That last bit may well have been a pointed remark at Shakib, who seemed to be doing his best to get out. He hit the hattrick delivery for a cross-batted boundary, hit another off Sandakan's next over before being dropped by Upul Tharanga on the midwicket boundary from an attempted pull for six two balls later. Then he played another hook off Suranga Lakmal in the last over of the day, with the top-edge bouncing a few feet in front of the onrushing square leg fielder. Even by Shakib's standards, this was irresponsible batting. While his previous exhibitions of recklessness were batted away by coach Chandika Hathurusingha or captain Mushfiqur Rahim, Samaraweera, when asked how he saw Shakib's 'little cameo', at first struggled for words while smiling ruefully, shook his head and said all that he could say.
"I don't have words, honestly. I have run out of ideas honestly."
He also rubbished notions of playing the 'natural game', a favoured refuge of Bangladesh batsmen when they get out in a manner not befitting the match situation. "You can play a natural game but you have to be aware of what the opposition is doing. That is cricket. You can't play every day like your natural game. It is not like one-day cricket; in five-day cricket, mentally you have to be strong."
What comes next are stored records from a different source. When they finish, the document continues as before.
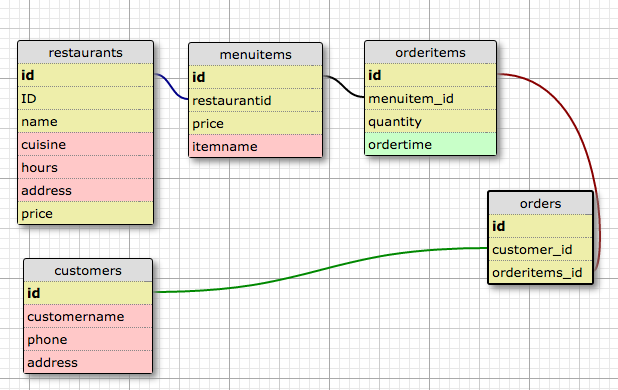
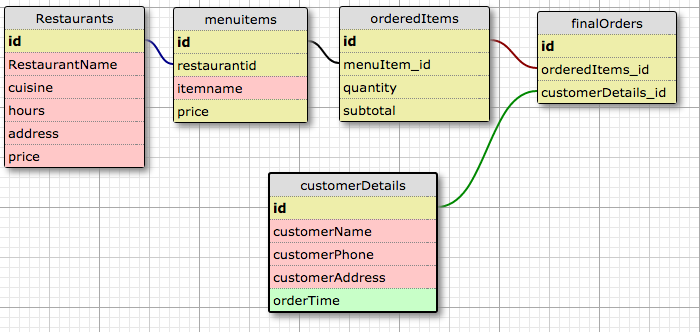
make changes to customer class and tests

diff --git a/src/test/java/CustomerTest.java b/src/test/java/CustomerTest.java
@@ -11,51 +11,52 @@ public class CustomerTest {
   @Rule
   public DatabaseRule database = new DatabaseRule();
 
+  Customer customer = new Customer("Henry", "503-123-4567", "123 fourth St");
+
   @Test
   public void customer_instantiatesCorrectly_true() {
-    Customer testCustomer = new Customer("Henry", "503-123-4567");
+    Customer testCustomer = customer;
     assertEquals(true, testCustomer instanceof Customer);
   }
 
   @Test
   public void getCustomerName_customerInstantiatesWithName_Henry() {
-  Customer testCustomer = new Customer("Henry", "503-123-4567");
+    Customer testCustomer = customer;
   assertEquals("Henry", testCustomer.getCustomerName());
   }
 
   @Test
-  public void getPhone_customerInstantiatesWithPhone_String() {
-  Customer testCustomer = new Customer("Henry", "503-123-4567");
-  assertEquals( "503-123-4567", testCustomer.getPhone());
+  public void getCustomerPhone_customerInstantiatesWithPhone_String() {
+    Customer testCustomer = customer;
+  assertEquals( "503-123-4567", testCustomer.getCustomerPhone());
   }
 
   @Test
   public void equals_returnsTrueIfNameAndPhoneAreSame_true() {
-    Customer firstCustomer = new Customer("Henry", "503-123-4567");
-    Customer anotherCustomer = new Customer("Henry", "503-123-4567");
-    assertTrue(firstCustomer.equals(anotherCustomer));
+    Customer testCustomer = customer;
+    Customer anotherCustomer = new Customer("Henry", "503-123-4567", "123 fourth St");
+    assertTrue(testCustomer.equals(anotherCustomer));
   }
 
   @Test
   public void save_insertsObjectIntoDatabase_Customer() {
-    Customer testCustomer = new Customer("Henry", "503-123-4567");
+    Customer testCustomer = customer;
     testCustomer.save();
     assertTrue(Customer.all().get(0).equals(testCustomer));
   }
 
   @Test
   public void all_returnsAllInstancesOfCustomer_true() {
-    Customer firstCustomer = new Customer("Henry", "503-123-4567");
-    firstCustomer.save();
-    Customer secondCustomer = new Customer("Harriet", "503-321-7654");
+    Customer testCustomer = customer;
+    Customer secondCustomer = new Customer("Harriet", "503-321-7654", "474 NW fdh");
     secondCustomer.save();
-    assertEquals(true, Customer.all().get(0).equals(firstCustomer));
+    assertEquals(true, Customer.all().get(0).equals(testCustomer));
     assertEquals(true, Customer.all().get(1).equals(secondCustomer));
   }
 
   @Test
    public void save_assignsIdToObject() {
-     Customer testCustomer = new Customer("Henry", "503-123-4567");
+     Customer testCustomer = customer;
      testCustomer.save();
      Customer savedCustomer = Customer.all().get(0);
      assertEquals(testCustomer.getId(), savedCustomer.getId());
@@ -63,15 +64,15 @@ public class CustomerTest {
 
    @Test
     public void find_returnsCustomerWithSameId_secondCustomer() {
-      Customer firstCustomer = new Customer("Henry", "503-123-4567");
-      firstCustomer.save();
-      Customer secondCustomer = new Customer("Harriet", "503-321-7654");
+      Customer testCustomer = customer;
+      testCustomer.save();
+      Customer secondCustomer = new Customer("Harriet", "503-321-7654", "474 NW fdh");
       secondCustomer.save();
       assertEquals(Customer.find(secondCustomer.getId()), secondCustomer);
   }
     // @Test
     // public void saveOrderTime_recordsOrderTimeOfCreationInDatabase() {
-    //  Customer testCustomer = new Customer("Henry", "503-123-4567");
+    //    Customer testCustomer = customer;
     //  testCustomer.save();
     //  Timestamp savedCustomerOrderTime = Customer.find(testCustomer.getId()).getOrderTime();
     //  Timestamp rightNow = new Timestamp(new Date().getTime());

diff --git a/src/main/java/Customer.java b/src/main/java/Customer.java
@@ -9,31 +9,37 @@ import java.util.TimerTask;
 
 public class Customer {
   private String customerName;
-  private String phone;
-  private String address;
+  private String customerPhone;
+  private String customerAddress;
+  private Timestamp orderTime;
   private int id;
 
-  public Customer(String customerName, String phone, String address){
+  public Customer(String customerName, String customerPhone, String customerAddress){
     this.customerName = customerName;
-    this.phone = phone;
-    this.address = address;
+    this.customerPhone = customerPhone;
+    this.customerAddress = customerAddress;
+    this.orderTime = orderTime;
+
   }
   public String getCustomerName(){
     return customerName;
   }
 
-  public String getPhone(){
-    return phone;
+  public String getCustomerPhone(){
+    return customerPhone;
   }
 
   public int getId(){
     return id;
   }
 
-  public String getAddress(){
-    return address;
+  public String getCustomerAddress(){
+    return customerAddress;
   }
 
+  public Timestamp getOrderTime(){
+    return orderTime;
+  }
 
   @Override
   public boolean equals(Object otherCustomer){
@@ -42,12 +48,12 @@ public class Customer {
    } else {
      Customer newCustomer = (Customer) otherCustomer;
      return this.getCustomerName().equals(newCustomer.getCustomerName()) &&
-            this.getPhone().equals(newCustomer.getPhone());
+            this.getCustomerPhone().equals(newCustomer.getCustomerPhone());
    }
  }
 
  public static List<Customer> all() {
-    String sql = "SELECT * FROM customers";
+    String sql = "SELECT * FROM customerdetails";
     try(Connection con = DB.sql2o.open()) {
      return con.createQuery(sql).executeAndFetch(Customer.class);
     }
@@ -55,11 +61,11 @@ public class Customer {
 
   public void save() {
   try(Connection con = DB.sql2o.open()) {
-    String sql = "INSERT INTO customers (customername, phone) VALUES (:customername, :phone)";
+    String sql = "INSERT INTO customerdetails (customername, customerphone, customeraddress, ordertime) VALUES (:customerName, :customerPhone, :customerAddress, now())";
     this.id = (int) con.createQuery(sql, true)
       .addParameter("customername", this.customerName)
-      .addParameter("phone", this.phone)
-      .addParameter("address", this.address)
+      .addParameter("phone", this.customerPhone)
+      .addParameter("address", this.customerAddress)
       .executeUpdate()
       .getKey();
     }
@@ -67,7 +73,7 @@ public class Customer {
 
   public static Customer find(int id) {
     try(Connection con = DB.sql2o.open()) {
-      String sql = "SELECT * FROM customers where id=:id";
+      String sql = "SELECT * FROM customerdetails where id=:id";
       Customer customer = con.createQuery(sql)
         .addParameter("id", id)
         .executeAndFetchFirst(Customer.class);

diff --git a/src/test/java/DatabaseRule.java b/src/test/java/DatabaseRule.java
@@ -8,15 +8,15 @@ public class DatabaseRule extends ExternalResource {
   DB.sql2o = new Sql2o("jdbc:postgresql://localhost:5432/food_delivery_test", null, null);
   }
 
-  @Override
-  protected void after() {
-    try(Connection con = DB.sql2o.open()) {
-      String deleteMenuItemsQuery = "DELETE FROM menuitems *;";
-      String deleteCustomersQuery = "DELETE FROM customers *;";
-      String deleteRestaurantsQuery = "DELETE FROM restaurants *;";
-      con.createQuery(deleteRestaurantsQuery).executeUpdate();
-      con.createQuery(deleteMenuItemsQuery).executeUpdate();
-      con.createQuery(deleteCustomersQuery).executeUpdate();
-    }
-  }
+  // @Override
+  // protected void after() {
+  //   try(Connection con = DB.sql2o.open()) {
+  //     String deleteMenuItemsQuery = "DELETE FROM menuitems *;";
+  //     String deleteCustomersQuery = "DELETE FROM customers *;";
+  //     String deleteRestaurantsQuery = "DELETE FROM restaurants *;";
+  //     con.createQuery(deleteRestaurantsQuery).executeUpdate();
+  //     con.createQuery(deleteMenuItemsQuery).executeUpdate();
+  //     con.createQuery(deleteCustomersQuery).executeUpdate();
+  //   }
+  // }
 }

diff --git a/src/main/java/Order.java b/src/main/java/Order.java
@@ -101,6 +101,17 @@ public class Order {
     }
   }
 
+
+
+  // public List<Order> getOrdersByCustomerID() {
+  //   try(Connection con = DB.sql2o.open()) {
+  //     String sql = "SELECT blogs.* FROM tags JOIN blog_tag ON (tags.id = blog_tag.tag_id) JOIN blogs ON (blog_tag.blog_id = blogs.id) WHERE tags.id = :tag_id";
+  //     return con.createQuery(sql)
+  //       .addParameter("tag_id", this.id)
+  //       .executeAndFetch(Blog.class);
+  //   }
+  // }
+
 //
 
 

diff --git a/src/main/java/App.java b/src/main/java/App.java
@@ -37,14 +37,3 @@ public class App {
 
   }
 }
-
-
-
-
-
-
-
-
-
-
-}

diff --git a/readme.MD b/readme.MD
@@ -18,7 +18,6 @@ Local food delivery service.
 
 
 #### Database Diagram:
-![database diagram](schema.png)
 
 #### Technical Specifications:
 ![Specifications diagram](picture here)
Soumya Sarkar had scored his third successive half-century and gotten out without taking it further for the third successive time.
"If you are batting in the top five, you have to score hundreds. If you are happy with 50s, that is not enough," said Samaraweera. "Honestly I am out of ideas, the same thing happens every time."
After some of the answers, Samaraweera did revert to press-conference speak: "Hopefully the next two, three guys can get close to the Sri Lanka score or we can get a 50-run lead."
For the only time in the presser, the Bangladesh coach did not seem to believe what he was saying.